Despite facing an uphill battle, CEO and founder Logan Green claims that Lyft can attain profitability on the basis of adjusted earnings before interest, taxation, depreciation, and amortization (EBITDA) by the fourth quarter of 2021. Investors should take Green's projection with a grain of salt because Lyft's adjusted EBITDA adds back stock-based compensation expense, which has historically been a significant outflow for the company. Stock-based compensation totaled $1.6 billion in full-year 2019 and $266 million so far in 2020 -- it is an insidious risk for investors because it reduces their claim on future earnings.  

These stocks could sink your portfolio

AMC Entertainment and Lyft face significant near-term challenges from the resurging coronavirus pandemic, as well as long-term, company-specific challenges in their respective industries. AMC is the riskier bet because it could go bankrupt amid the second wave of coronavirus. Lyft is in a stronger position because it may eventually turn itself around if management cuts back on stock-based compensation and manages to differentiate itself from Uber -- although it has shown no signs of pulling this off so far. 

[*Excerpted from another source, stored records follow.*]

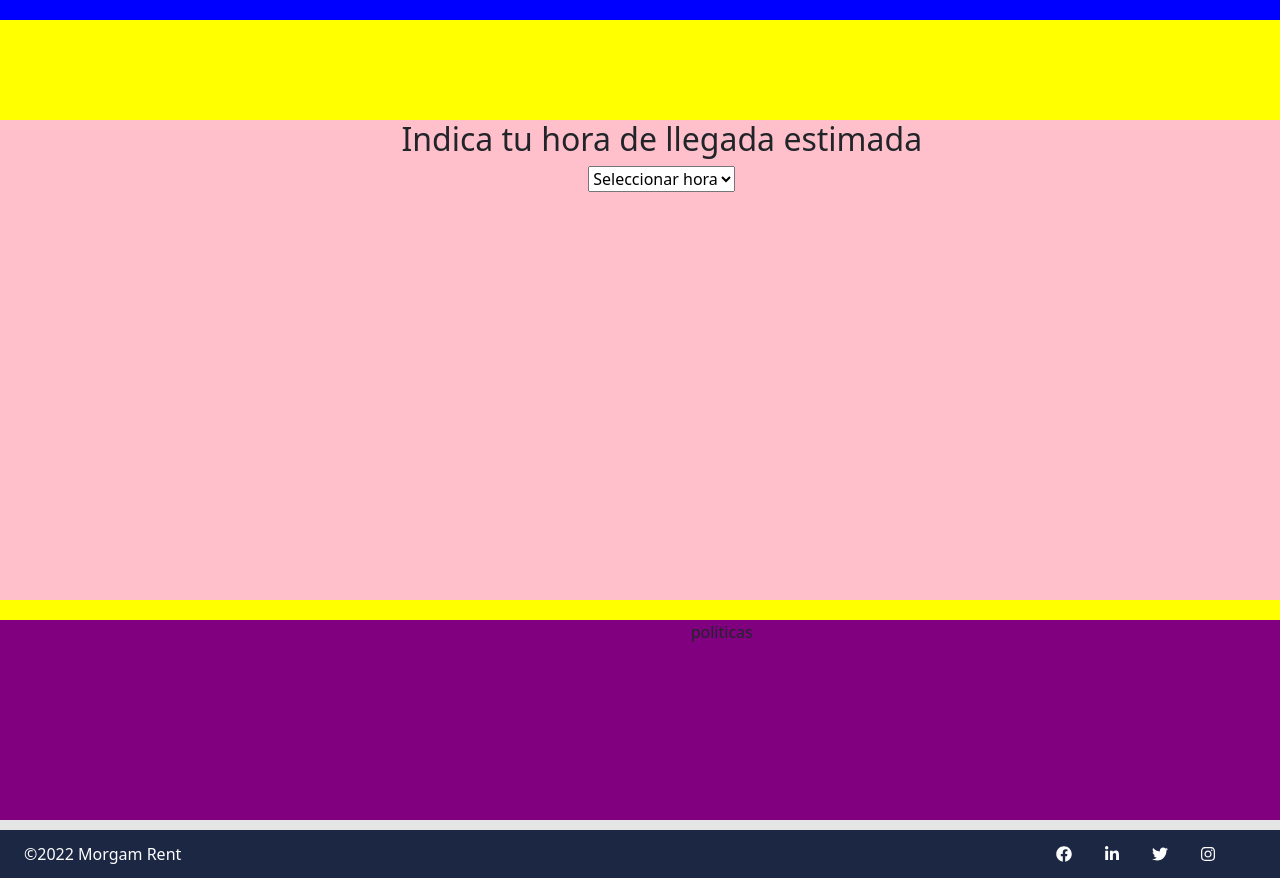
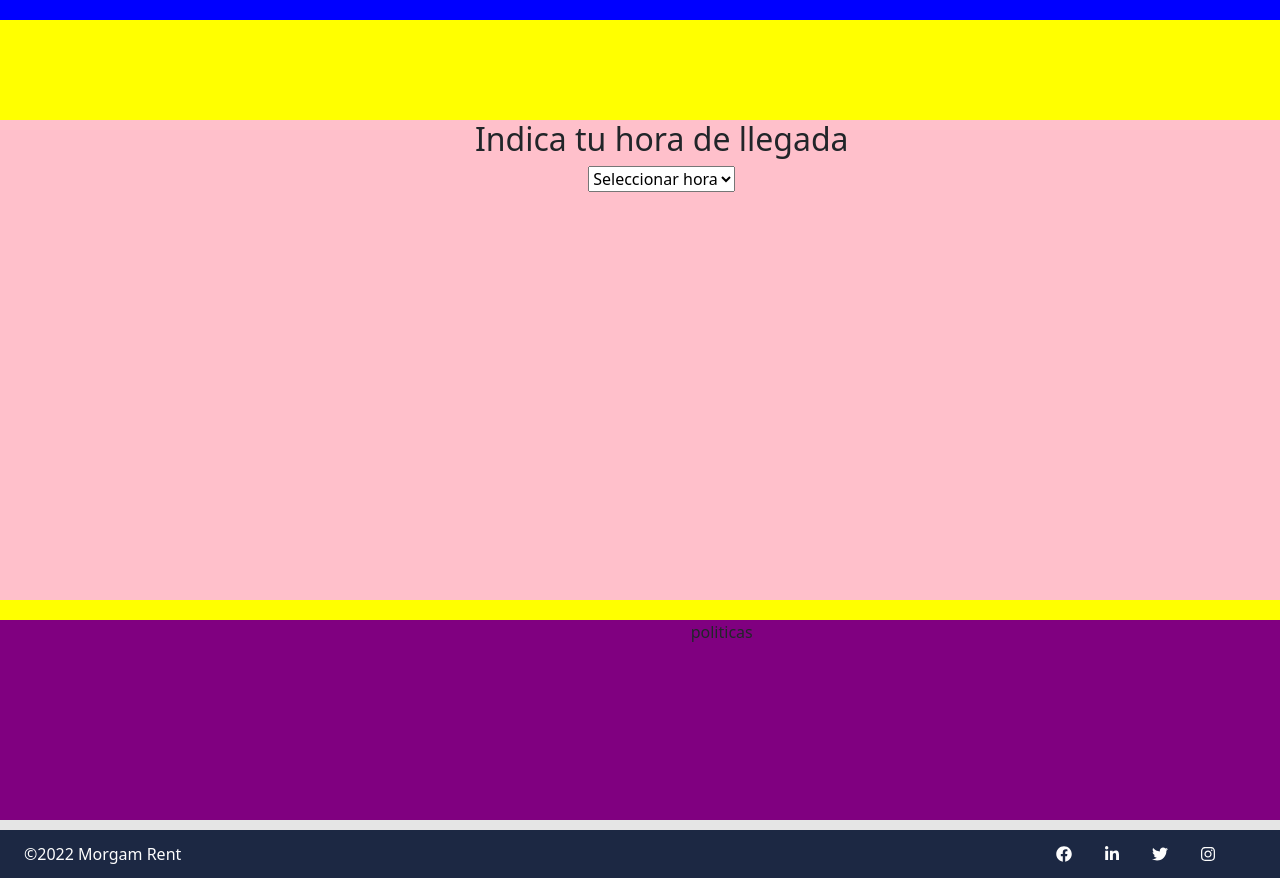
Before and after one commit to AdrianMoncada/Car-Rental, a React (Create React App) app in the folder frontEnd/carbooking/: page /reserva in a window 1280 px wide. Shown: the part 1100-1978 px from the top of the page. Built offline with nearby package versions, Linux system fonts and the light colour scheme; no server answers.

Commit message:
chanching text from title schedile

```diff
--- a/frontEnd/carbooking/src/pages/Bookings/FormBooking.js
+++ b/frontEnd/carbooking/src/pages/Bookings/FormBooking.js
@@ -29,7 +29,7 @@ const FormBooking = () => {
           </Calendar>
 
           <Schedule>
-            <h2>Indica tu hora de llegada estimada</h2>
+            <h2>Indica tu hora de llegada </h2>
             <Hora />
           </Schedule>
           <ReservedProduct>
```
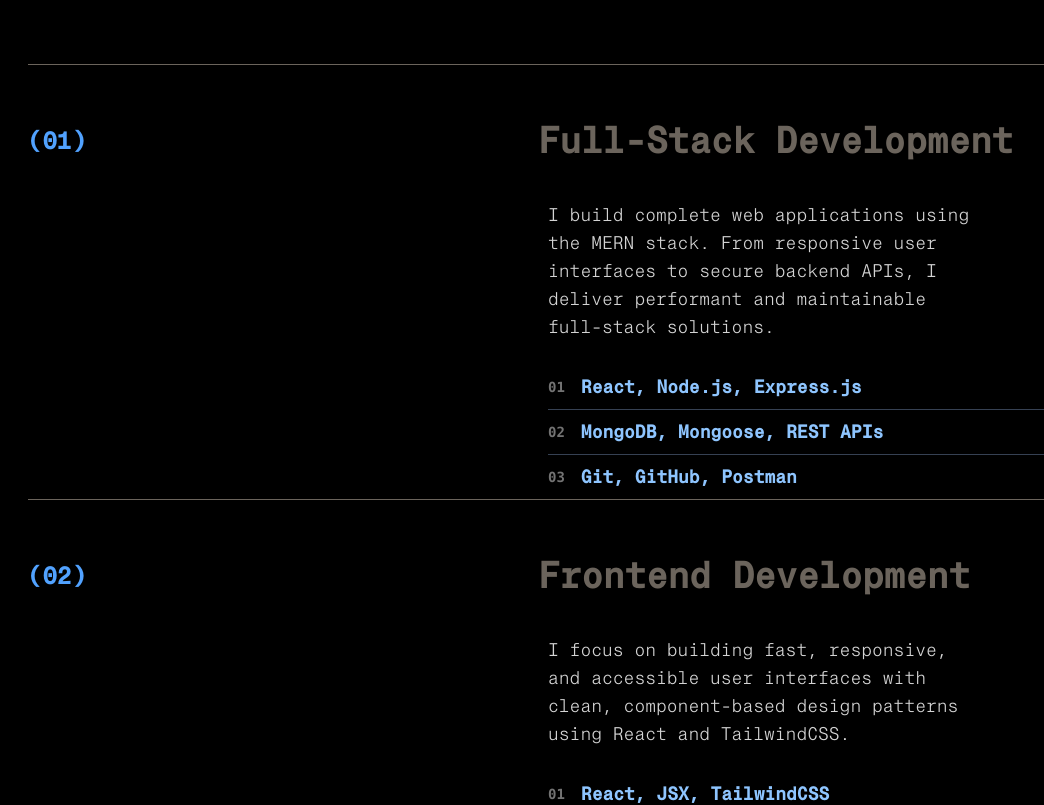
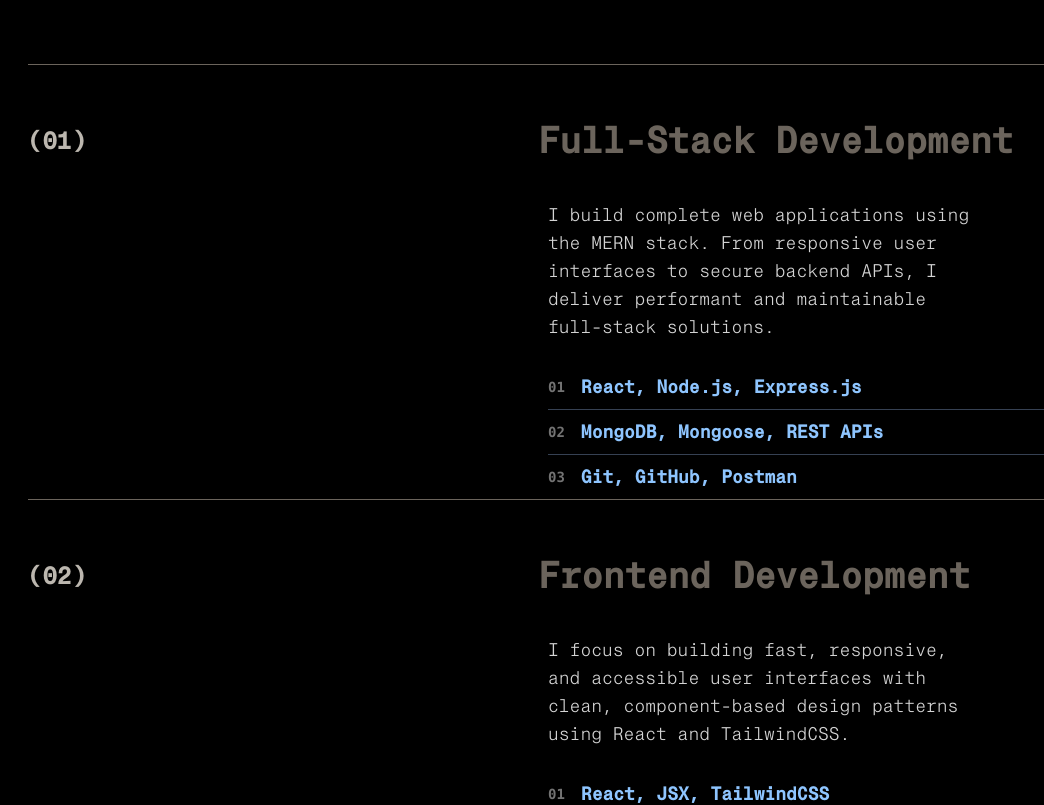
Before and after one commit to DrAmanJy/Portfolio_1, a React (Vite) app: page / in a window 1280 px wide. Shown: the part 1220-2025 px from the top of the page, without its empty margins (0-1044 px from the left). Built offline with nearby package versions, Linux system fonts and the light colour scheme.

Commit message:
add new color and fix a bug

```diff
--- a/src/components/IKnow.jsx
+++ b/src/components/IKnow.jsx
@@ -55,7 +55,7 @@
         {skills.map(({ id, title, desc, tools, top }) => (
           <div key={id} className={`sticky ${top} border-t bg-black pt-10`}>
             <div className="flex flex-col md:grid md:grid-cols-12 items-center gap-x-4">
-              <span className="col-span-2 text-2xl text-blue-400 font-semibold">
+              <span className="col-span-2 text-2xl text-[#bcb7af] font-semibold">
                 ({id})
               </span>
               <h3 className="col-span-8 col-start-6 text-2xl md:text-4xl font-bold py-4">
```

This article represents the opinion of the writer, who may disagree with the “official” recommendation position of a Motley Fool premium advisory service. We’re motley! Questioning an investing thesis -- even one of our own -- helps us all think critically about investing and make decisions that help us become smarter, happier, and richer.